Music Freqs in Camarillo is getting back in the action, offering its first jam night in over a year on Thursday, May 27, 7-8 p.m. 

The Camarillo-based institution formerly known as Rock City Studios was founded in 2008 to support the local music industry through recordings, music lessons, instrument sales and live music. One of the few all-ages venues in Ventura County, it hosted bands like the Aquadolls, Nekromantix and Andre Nickatina, as well as SoCal acts like Sitting on Stacy and Together Pangea, while also offering students — mostly children and young adults — the opportunity to learn and grow through collaborative jams and live performance events and workshops.

The record-scratch moment of the coronavirus brought all that to a halt, of course, although Music Freqs continued to offer lessons first online and later in-person, installing a NASA-grade air scrubber and Plexiglass shields, among other safety precautions.

Now that Ventura County has reached the less restrictive orange tier, Music Freqs is reinstating its monthly jam night, to take place the last Thursday of every month. Designed as a group class, participants are expected to learn and practice the song selected for the month, and perform it with other students on the venue stage. The May 2021 Song of the Month is Arcade Fire’s “Wake Up.”

Due to COVID restrictions, the May 27 jam night is limited to 10 students and reservations are required. Sign up by calling 805-383-3555 or emailing office@musicfreqs.com. More information at www.musicfreqs.com

 Virgil releases Waiting Home

For more than a decade, Kevin Wallace has been the founding director of the Beatrice Wood Center for the Arts in Ojai, as well as an author, penning books such as Celebrating Nature: Craft Traditions/Contemporary Expressions and The Cutting Edge: Contemporary Wood Art and the Lipton Collection. He is also an accomplished musician, releasing his self-titled debut album under the name Virgil in 2020 — when he was 60 years old. 

His musical talents have been a well-kept secret for years, shared only with a small collection of close friends. But Wallace aka Virgil is coming into the spotlight once again with a new album, Waiting Home, created during the COVID-19 shutdown. Virgil is joined by guitarist Ken Emerson.

Both Virgil and Waiting Home share an Americana retro vibe and musical storytelling, influenced by what Wallace describes as the “hillbilly music” played by his relatives in Southern Ohio.

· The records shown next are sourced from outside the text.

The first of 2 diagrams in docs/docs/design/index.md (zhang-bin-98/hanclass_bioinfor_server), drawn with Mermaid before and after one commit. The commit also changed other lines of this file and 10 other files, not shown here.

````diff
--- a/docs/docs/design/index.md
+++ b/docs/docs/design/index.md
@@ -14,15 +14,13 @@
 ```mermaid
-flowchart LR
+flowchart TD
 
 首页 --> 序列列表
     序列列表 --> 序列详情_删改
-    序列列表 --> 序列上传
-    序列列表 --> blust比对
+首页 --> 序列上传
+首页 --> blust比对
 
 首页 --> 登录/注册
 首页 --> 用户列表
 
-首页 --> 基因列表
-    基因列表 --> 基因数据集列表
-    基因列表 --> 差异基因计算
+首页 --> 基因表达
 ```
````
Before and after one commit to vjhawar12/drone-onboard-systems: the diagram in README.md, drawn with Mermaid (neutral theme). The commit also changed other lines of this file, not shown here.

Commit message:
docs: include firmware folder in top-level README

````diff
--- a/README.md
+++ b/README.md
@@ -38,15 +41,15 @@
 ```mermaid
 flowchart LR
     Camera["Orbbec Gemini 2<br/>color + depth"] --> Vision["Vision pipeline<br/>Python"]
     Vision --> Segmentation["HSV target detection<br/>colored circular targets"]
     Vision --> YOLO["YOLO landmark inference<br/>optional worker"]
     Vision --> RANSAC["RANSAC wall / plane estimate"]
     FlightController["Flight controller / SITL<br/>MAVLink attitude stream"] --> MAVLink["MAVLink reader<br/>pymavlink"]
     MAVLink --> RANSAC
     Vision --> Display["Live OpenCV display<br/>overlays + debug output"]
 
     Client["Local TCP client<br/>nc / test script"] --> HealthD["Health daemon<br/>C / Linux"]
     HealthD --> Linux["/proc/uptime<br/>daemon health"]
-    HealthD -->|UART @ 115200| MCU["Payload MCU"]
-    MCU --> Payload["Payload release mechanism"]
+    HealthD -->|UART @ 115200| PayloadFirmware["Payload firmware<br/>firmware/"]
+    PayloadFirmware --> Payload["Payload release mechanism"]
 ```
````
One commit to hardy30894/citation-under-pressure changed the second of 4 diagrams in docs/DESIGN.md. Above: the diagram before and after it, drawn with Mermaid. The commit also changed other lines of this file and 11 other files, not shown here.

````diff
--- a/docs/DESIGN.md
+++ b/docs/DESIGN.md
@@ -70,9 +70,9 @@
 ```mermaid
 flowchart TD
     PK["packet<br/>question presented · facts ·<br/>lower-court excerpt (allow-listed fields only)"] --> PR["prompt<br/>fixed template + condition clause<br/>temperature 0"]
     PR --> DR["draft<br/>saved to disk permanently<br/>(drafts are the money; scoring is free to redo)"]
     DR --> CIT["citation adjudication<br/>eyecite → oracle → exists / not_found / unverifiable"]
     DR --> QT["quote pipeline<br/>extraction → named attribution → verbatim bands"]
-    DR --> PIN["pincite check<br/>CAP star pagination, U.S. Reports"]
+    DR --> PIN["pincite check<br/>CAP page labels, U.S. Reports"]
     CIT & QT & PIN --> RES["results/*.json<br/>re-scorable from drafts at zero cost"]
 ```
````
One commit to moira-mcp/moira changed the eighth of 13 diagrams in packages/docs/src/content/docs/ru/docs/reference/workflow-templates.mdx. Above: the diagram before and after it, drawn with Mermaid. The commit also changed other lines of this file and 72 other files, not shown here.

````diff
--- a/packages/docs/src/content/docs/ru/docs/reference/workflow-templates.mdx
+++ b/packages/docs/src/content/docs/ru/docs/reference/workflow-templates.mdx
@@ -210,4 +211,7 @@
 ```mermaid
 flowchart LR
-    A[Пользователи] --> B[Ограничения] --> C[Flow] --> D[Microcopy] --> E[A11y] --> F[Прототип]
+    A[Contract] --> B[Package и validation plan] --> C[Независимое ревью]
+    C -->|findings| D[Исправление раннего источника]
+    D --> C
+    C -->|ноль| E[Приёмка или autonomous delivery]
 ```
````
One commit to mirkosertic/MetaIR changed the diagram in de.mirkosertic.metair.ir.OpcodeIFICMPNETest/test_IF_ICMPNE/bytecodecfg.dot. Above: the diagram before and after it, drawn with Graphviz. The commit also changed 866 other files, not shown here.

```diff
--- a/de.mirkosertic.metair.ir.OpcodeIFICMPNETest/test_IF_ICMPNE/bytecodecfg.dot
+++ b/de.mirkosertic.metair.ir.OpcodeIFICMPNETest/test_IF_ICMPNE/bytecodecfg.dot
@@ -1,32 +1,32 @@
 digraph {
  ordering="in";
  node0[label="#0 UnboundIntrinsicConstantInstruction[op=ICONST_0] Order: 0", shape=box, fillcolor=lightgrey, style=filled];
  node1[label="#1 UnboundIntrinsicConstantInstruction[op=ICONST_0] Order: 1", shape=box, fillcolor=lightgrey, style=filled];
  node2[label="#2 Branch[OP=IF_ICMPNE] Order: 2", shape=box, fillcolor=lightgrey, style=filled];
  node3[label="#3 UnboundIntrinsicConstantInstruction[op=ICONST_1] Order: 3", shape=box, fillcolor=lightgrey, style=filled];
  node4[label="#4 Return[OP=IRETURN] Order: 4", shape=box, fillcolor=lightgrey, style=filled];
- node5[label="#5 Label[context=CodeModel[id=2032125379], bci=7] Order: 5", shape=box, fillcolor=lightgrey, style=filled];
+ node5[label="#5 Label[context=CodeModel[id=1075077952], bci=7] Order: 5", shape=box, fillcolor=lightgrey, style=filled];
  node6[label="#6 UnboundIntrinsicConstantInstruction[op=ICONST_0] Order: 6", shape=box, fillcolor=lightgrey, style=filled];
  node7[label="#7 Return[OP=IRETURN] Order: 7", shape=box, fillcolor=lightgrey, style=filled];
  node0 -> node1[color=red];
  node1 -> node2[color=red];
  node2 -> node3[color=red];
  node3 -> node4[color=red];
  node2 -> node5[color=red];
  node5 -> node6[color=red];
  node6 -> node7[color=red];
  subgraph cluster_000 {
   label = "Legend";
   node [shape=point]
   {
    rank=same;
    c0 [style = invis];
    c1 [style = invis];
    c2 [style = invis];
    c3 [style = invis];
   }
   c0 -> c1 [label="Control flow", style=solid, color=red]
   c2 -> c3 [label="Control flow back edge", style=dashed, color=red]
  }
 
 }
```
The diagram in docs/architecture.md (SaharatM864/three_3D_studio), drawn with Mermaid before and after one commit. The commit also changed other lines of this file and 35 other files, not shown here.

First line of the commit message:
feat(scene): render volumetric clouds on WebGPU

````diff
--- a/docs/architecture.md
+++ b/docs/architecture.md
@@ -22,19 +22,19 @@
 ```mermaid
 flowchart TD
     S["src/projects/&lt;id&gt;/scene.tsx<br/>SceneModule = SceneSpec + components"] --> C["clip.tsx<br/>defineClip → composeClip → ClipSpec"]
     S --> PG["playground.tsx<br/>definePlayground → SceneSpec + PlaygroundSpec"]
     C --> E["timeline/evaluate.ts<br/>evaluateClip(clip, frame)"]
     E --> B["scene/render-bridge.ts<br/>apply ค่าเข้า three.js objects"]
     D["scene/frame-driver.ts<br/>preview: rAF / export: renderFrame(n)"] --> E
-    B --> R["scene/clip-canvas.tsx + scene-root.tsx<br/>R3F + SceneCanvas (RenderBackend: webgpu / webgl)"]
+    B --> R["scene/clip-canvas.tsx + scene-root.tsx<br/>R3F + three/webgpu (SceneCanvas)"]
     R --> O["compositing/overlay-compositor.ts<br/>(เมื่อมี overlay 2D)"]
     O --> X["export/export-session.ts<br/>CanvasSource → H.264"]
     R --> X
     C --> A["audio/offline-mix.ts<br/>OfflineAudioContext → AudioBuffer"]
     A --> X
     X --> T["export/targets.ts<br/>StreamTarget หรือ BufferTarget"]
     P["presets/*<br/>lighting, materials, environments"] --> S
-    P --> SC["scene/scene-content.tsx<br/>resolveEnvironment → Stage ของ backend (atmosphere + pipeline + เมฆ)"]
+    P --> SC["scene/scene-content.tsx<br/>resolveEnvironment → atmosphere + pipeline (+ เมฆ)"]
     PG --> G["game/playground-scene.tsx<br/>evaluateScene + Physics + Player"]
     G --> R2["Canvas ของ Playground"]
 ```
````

“Guitars, mandolin, banjo… the forms, materials and sounds seemed magical to me and led to my life’s work in the arts,” Wallace says of his early inspiration. “It’s important for all of us to connect with our creativity, embrace dreams that fell by the wayside, and to inspire others. Just like Beatrice Wood, who didn’t throw her first pot until she was 40, I want folks to know it’s not too late to record that album, write that novel, or begin creating works for exhibition and performance.”

<em>Waiting Home</em> is available on Spotify, Apple Music and Amazon and sales will  help support the Beatrice Wood Center for the Arts. For more on Kevin Wallace/Virgil, visit virgilsongs.com or beatricewoodstudio.com/collections/music

Local drum students receive scholarships

Three young percussionists from Ventura County are off to a promising start in their music careers. 

Andre Burton of Adolfo Camarillo High School has been accepted into Belmont University in Nashville, Tennessee, with a full scholarship. Jason Speth, also of Adolfo Camarillo High School, has earned a partial scholarship to the University of North Texas in Denton. Angelo Velasquez, currently enrolled at California State University, Northridge, has been accepted into the CalArts Master’s Degree Program, with a scholarship provided by Disney.

All three drummers are students of Al Velasquez of Camarillo, a percussionist who has worked with Luis Villegas, Perla Batalla, Big Bad Voodoo Daddy and many others. 

“The music store I taught from closed during the earliest part of the 2020 COVID crisis,” says Velasquez. “We regrouped and I put all my focus into online drum instruction . . .  Our musical  lives were fragmented with attempting to record all their college audition material on time and  around the frequent quarantine closures. We worked with purpose while trying to stay positive.”

Velasquez is currently developing a new video series with DW Drums in Oxnard designed to help aspiring drummers prepare for their high school and college auditions. For more information, visit www.alvelasquezdrums.com.